With drier harvest conditions and warmer than average temperatures in Eastern WA, the 2014 season experienced growing degree-day accumulations to record numbers. This allowed for a wonderful, though compressed harvest and the red grapes were deeply colored and full flavored.
Merlot is typically one of the first grapes to ripen, which can result in high sugar content. In a hot year like 2014, it is very important to have a later ripening site for Merlot to allow the fruit to gain additional flavors while keeping overall balance. This is one reason why Minnick Hills Vineyard in the Walla Walla Valley is such a good site for growing Merlot.
The south-facing slope, at 1150 ft elevation, is higher than most vineyards in Walla Walla, and perfectly suited to soaking up the warm sun while simultaneously drawing a welcoming breeze that creates good air circulation through the vines. The earth layers at Minnick Hills are a sought-after combination of Mt. Mazama volcanic ash content, with windblown loess; this provides deep, extremely well-drained soils. Good drainage means we don’t have to worry so much about an early frost, this allows for longer hang-time in the fall, giving the grapes time to fully ripen. The rich blackberry and dark cherry flavors and generous finish led us to reserve this exceptional small lot for our ANVIL program.

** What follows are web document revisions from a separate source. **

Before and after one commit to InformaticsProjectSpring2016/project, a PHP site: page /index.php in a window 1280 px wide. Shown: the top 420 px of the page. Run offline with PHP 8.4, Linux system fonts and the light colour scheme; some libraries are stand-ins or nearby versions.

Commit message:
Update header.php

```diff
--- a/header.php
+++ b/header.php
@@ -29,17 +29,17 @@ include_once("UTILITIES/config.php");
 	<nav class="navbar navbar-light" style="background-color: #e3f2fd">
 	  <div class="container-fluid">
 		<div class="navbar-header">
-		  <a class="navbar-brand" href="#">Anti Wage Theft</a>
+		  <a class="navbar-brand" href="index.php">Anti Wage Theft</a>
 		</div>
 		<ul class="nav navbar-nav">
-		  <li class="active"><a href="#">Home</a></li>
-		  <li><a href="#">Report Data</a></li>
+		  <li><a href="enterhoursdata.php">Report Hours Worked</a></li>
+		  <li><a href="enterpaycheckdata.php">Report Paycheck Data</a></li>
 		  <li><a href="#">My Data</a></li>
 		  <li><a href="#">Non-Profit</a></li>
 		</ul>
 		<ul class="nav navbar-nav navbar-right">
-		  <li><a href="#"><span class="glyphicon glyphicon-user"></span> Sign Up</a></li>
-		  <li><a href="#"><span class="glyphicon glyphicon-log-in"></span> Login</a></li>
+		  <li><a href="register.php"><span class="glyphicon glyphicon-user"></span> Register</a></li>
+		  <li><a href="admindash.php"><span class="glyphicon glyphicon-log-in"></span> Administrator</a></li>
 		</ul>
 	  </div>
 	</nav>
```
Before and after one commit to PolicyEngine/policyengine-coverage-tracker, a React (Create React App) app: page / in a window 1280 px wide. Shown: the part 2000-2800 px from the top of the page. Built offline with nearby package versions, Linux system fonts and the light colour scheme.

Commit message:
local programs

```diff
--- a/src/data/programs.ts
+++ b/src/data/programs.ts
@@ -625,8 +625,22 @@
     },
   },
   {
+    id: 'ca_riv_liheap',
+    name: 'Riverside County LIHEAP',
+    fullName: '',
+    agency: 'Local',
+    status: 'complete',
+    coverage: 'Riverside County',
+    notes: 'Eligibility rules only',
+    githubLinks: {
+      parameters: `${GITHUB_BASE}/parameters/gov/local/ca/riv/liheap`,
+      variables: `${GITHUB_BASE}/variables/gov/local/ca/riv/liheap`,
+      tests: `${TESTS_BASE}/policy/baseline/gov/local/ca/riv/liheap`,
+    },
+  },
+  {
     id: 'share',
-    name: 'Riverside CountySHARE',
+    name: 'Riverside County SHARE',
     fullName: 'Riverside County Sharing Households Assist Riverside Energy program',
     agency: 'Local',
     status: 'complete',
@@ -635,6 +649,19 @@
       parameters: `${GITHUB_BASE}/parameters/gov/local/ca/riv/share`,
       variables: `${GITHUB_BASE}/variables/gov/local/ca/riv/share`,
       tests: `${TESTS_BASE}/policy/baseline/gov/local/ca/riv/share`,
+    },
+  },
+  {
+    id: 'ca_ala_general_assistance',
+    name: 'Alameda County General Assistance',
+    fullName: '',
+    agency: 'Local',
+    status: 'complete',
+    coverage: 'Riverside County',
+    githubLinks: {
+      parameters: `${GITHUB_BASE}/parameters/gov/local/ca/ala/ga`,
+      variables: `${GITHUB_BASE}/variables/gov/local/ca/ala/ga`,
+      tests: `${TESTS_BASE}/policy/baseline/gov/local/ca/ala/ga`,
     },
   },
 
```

To determine which wines become ANVIL, we blind taste to compare all of our vineyard lots, which are kept separate; blind tasting is best to avoid bias towards a given wine. We could tell early on that this was a wine worthy of ANVIL, with an abundance of flavors and a thick, mouth-coating density.
Merlot benefits from the warm days and dry sandy conditions we have in Eastern Washington, it yields generous and velvety fruit that can rival the best Cabernets, without waiting an extra ten years for the wine to come around.
NOSE: white pepper, jammy fruit, boysenberry, wet stone
MOUTH: rich blackberry and dark cherry